Soil and Water Conservation Districts are comprised of community leaders who respond to local natural resource concerns. We accomplish this through the delivery of technical assistance, education and outreach to public and private landowners in a non-regulatory fashion. We promote the conservation and sustainable use of natural resources, often collaborating with federal, state and local partners.
History of Waldo County Soil and Water Conservation District
The roots of the Waldo County Soil and Water Conservation District, as do the roots of all conservation districts, go back to the Dust Bowl of the 1930’s: America’s greatest ecological blunder. Creation of the Dust Bowl took only 50 years to accomplish and was done by the most highly organized technological civilization in the world.
“It cannot be blamed on illiteracy, or over population or social disorder,” writes Donald Worster, (Dust Bowl, 1979, Oxford University Press). “It came about because the culture was operating in precisely the way it was supposed to. Americans blazed their way across a richly endowed continent with a ruthless, devastating efficiency unmatched by any people anywhere. When the white men came to the plains they talked expansively of ‘busting’and ‘breaking’ the land. And that is exactly what they did. Some environmental catastrophes are nature’s work; others are the slowly accumulating effects of ignorance or poverty. The Dust Bowl, in contrast was the inevitable outcome of a culture that deliberately, self-consciously, set itself that task of dominating and exploiting the land for all it was worth.”
The public’s response to the horror it had wrought was the creation of the Soil Conservation Service and the establishment of a unique local-state-federal partnership of organizations aimed at proper use and conservation of the nation’s soil and water resources.
The unique partnership is still in operation today and it remains the only such partnership. In no other area do all three levels of government work so closely. The federal government provides technical and support services through the Natural Resources Conservation Service. The states and the local government are provided with the power to use that support, but are left to their own devices as to how to use the assistance available.
The result is 50 different state soil and water conservation agencies, each one structured so as to best respond to the conservation problems in that state. Beneath them are hundreds of local conservation districts, each one a state-chartered unit of local government, each one different, each one able to make its own decisions.
The Waldo County Soil and Water Conservation District is one of these local units of government. Its mandate is to provide conservation assistance to all landowners and users within its borders. While Waldo County has never faced the conditions experienced in the Dust Bowl, conservation is no less important here.
Under the Maine Soil Conservation Act of 1941, the Waldo County Soil and Water Conservation District was founded by Hezzie R. Ward and John H. Edgerly in 1944, and since then has grown from a few farmer cooperators to over 600 land owner cooperators, many of who are non-farm people.
Mr. Ward and Mr. Edgerly both were concerned about soil erosion going on in the county and talked to other farmers and landowners to see if enough people were interested in forming a Conservation District. There was considerable interest in conserving the soil and water resources of Waldo County, and Ward and Edgerly had no trouble finding enough landowners willing to sign the application and statement to form a soil conservation district.

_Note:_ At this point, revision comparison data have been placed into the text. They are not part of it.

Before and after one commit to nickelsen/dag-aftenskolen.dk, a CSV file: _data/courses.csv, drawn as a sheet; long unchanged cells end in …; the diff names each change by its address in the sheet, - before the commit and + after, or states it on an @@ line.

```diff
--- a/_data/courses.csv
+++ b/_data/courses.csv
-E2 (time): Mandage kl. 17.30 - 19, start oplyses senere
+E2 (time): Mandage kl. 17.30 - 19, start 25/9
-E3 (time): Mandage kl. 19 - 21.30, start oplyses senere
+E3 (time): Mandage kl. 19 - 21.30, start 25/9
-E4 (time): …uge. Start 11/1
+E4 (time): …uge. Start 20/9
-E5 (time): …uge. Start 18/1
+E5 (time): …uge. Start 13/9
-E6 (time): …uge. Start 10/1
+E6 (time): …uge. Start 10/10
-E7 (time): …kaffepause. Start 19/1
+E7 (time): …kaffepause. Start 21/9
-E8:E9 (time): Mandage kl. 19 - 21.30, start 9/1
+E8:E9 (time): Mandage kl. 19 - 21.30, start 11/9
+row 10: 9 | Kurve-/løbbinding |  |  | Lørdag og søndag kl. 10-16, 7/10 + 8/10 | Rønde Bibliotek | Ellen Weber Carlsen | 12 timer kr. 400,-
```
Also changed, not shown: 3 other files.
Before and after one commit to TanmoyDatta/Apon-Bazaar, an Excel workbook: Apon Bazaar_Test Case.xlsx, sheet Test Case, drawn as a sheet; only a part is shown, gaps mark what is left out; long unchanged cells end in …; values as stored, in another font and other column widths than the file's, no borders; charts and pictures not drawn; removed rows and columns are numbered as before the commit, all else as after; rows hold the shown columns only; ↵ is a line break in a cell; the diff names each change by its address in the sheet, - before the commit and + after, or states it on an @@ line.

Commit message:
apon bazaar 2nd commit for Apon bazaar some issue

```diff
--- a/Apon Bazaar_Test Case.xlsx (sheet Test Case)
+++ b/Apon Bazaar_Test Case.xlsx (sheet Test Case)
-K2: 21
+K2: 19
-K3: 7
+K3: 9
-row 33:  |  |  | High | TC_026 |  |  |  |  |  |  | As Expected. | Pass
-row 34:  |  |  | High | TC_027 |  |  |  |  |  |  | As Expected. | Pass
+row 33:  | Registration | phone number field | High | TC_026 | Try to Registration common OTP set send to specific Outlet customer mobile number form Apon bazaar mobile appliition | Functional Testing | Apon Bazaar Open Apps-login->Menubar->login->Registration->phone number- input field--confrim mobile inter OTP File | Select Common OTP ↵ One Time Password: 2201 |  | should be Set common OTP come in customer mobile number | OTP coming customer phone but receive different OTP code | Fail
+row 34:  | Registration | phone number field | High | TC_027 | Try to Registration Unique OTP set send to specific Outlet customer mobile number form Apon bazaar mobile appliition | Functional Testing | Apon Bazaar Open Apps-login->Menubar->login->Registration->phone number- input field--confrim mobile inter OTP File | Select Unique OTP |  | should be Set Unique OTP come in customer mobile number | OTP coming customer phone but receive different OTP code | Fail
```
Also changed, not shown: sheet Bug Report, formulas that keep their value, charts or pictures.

Today there are 16 Soil and Water Conservation Districts in Maine with the Waldo County District being the smallest (497,280 acres of land and fresh water areas) yet one of the most diversified in natural resources.
Soil erosion control on cropland is still a concern of the District as it was in 1944, but today’s supervisors and programs offer a broader range of conservation and resource assistance.
As the population of Waldo County continues to change from large production farms to smaller scale start-up and organic farms and urban area, the conservation needs of the people are also changing. To serve the people and their varying resource needs our District has set up standing committees to deal more effectively in areas of rural-urban affairs, forestry, legislation and others. Each District is led by a five-member Board of Supervisors each serving a three year term. Three of the positions are elected, and two are appointed by the State of Maine Department of Agriculture, Conservation and Forestry. In addition, the District appoints Associate Supervisors to give more people a chance for leadership in conservation, and has placed more emphasis on conservation education. These are only a few ways we are attempting to promote wise management of both human and natural resources. Much work has been done and the future continues to challenge us.
It is in this spirit that we extend an invitation to anyone who is interested in learning more about the district to stop in at our office at 46 Little River Dr. in Belfast, or give us a call at 207-218-5311, or contact email@example.com.